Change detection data
☆ ☆ ☆ ☆ ☆

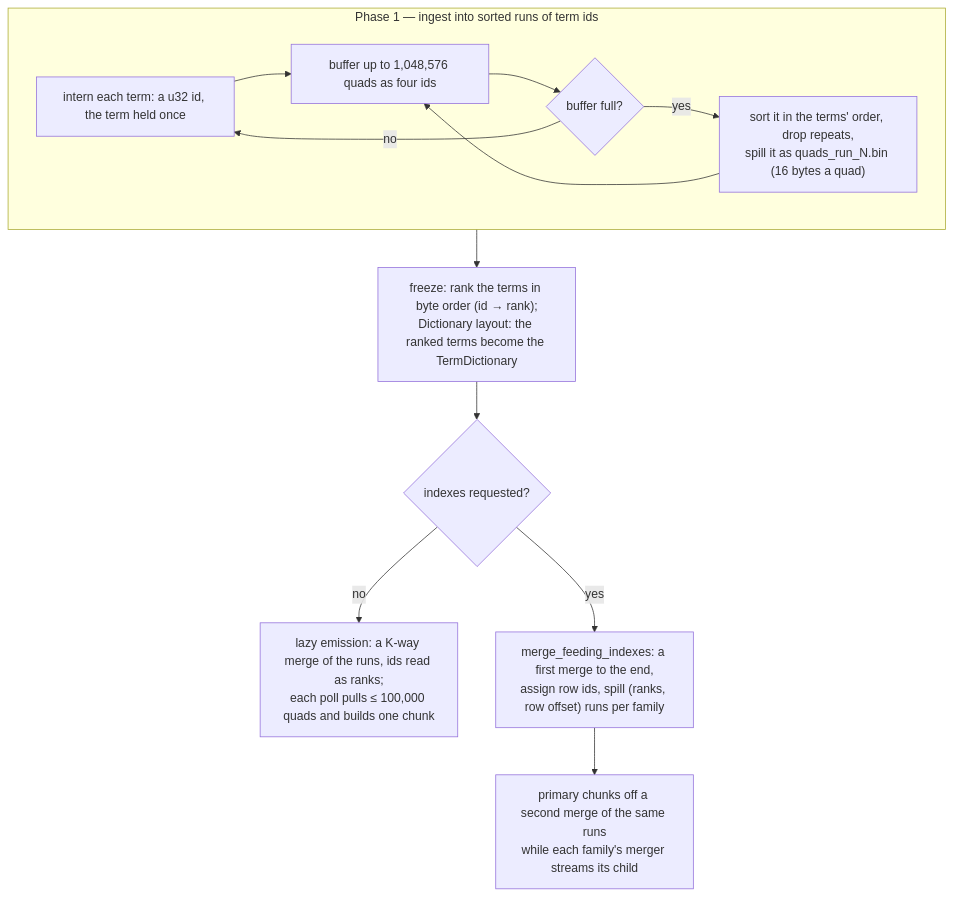
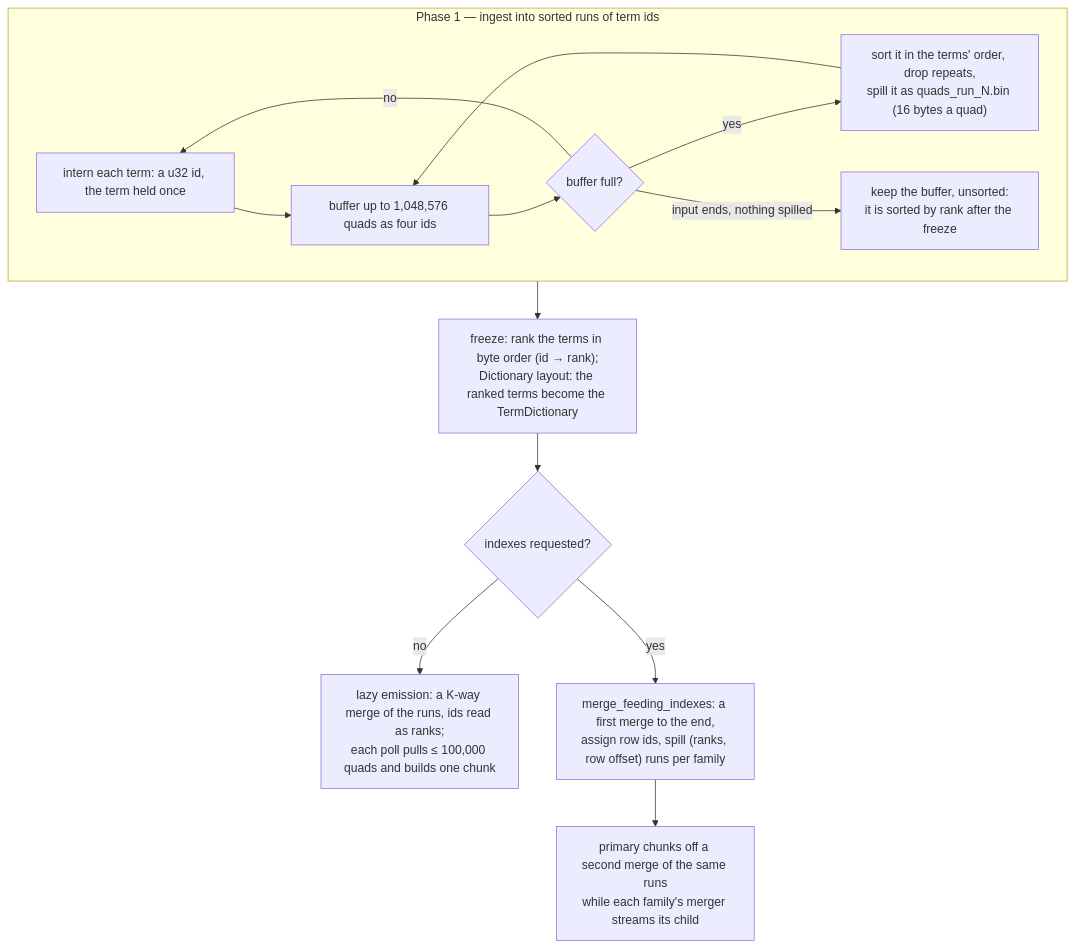
One commit to vortex-rdf/vortex-rdf changed the third of 4 diagrams in docs/serialization.md. Above: the diagram before and after it, drawn with Mermaid. The commit also changed other lines of this file and 4 other files, not shown here.

````diff
--- a/docs/serialization.md
+++ b/docs/serialization.md
@@ -203,15 +203,16 @@
 ```mermaid
 flowchart TD
     subgraph P1 ["Phase 1 — ingest into sorted runs of term ids"]
         I0["intern each term: a u32 id, the term held once"] --> I1["buffer up to 1,048,576 quads as four ids"]
         I1 --> I2{"buffer full?"}
         I2 -- "yes" --> I3["sort it in the terms' order, drop repeats,<br/>spill it as quads_run_N.bin (16 bytes a quad)"]
+        I2 -- "input ends, nothing spilled" --> I4["keep the buffer, unsorted:<br/>it is sorted by rank after the freeze"]
         I3 --> I1
         I2 -- "no" --> I0
     end
     P1 --> F["freeze: rank the terms in byte order (id → rank);<br/>Dictionary layout: the ranked terms become the TermDictionary"]
     F --> Q{"indexes requested?"}
     Q -- "no" --> E1["lazy emission: a K-way merge of the runs, ids read as ranks;<br/>each poll pulls ≤ 100,000 quads and builds one chunk"]
     Q -- "yes" --> E2["merge_feeding_indexes: a first merge to the end,<br/>assign row ids, spill (ranks, row offset) runs per family"]
     E2 --> E3["primary chunks off a second merge of the same runs<br/>while each family's merger streams its child"]
 ```
````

☆ ☆ ☆ ☆ ☆

## [The task]
The required output is every line from the one with "emission: a K-way" to the final line of the entries, repeated exactly and with nothing else.

## [Response to this task]
     Q -- "no" --> E1["lazy emission: a K-way merge of the runs, ids read as ranks;<br/>each poll pulls ≤ 100,000 quads and builds one chunk"]
     Q -- "yes" --> E2["merge_feeding_indexes: a first merge to the end,<br/>assign row ids, spill (ranks, row offset) runs per family"]
     E2 --> E3["primary chunks off a second merge of the same runs<br/>while each family's merger streams its child"]
 ```
````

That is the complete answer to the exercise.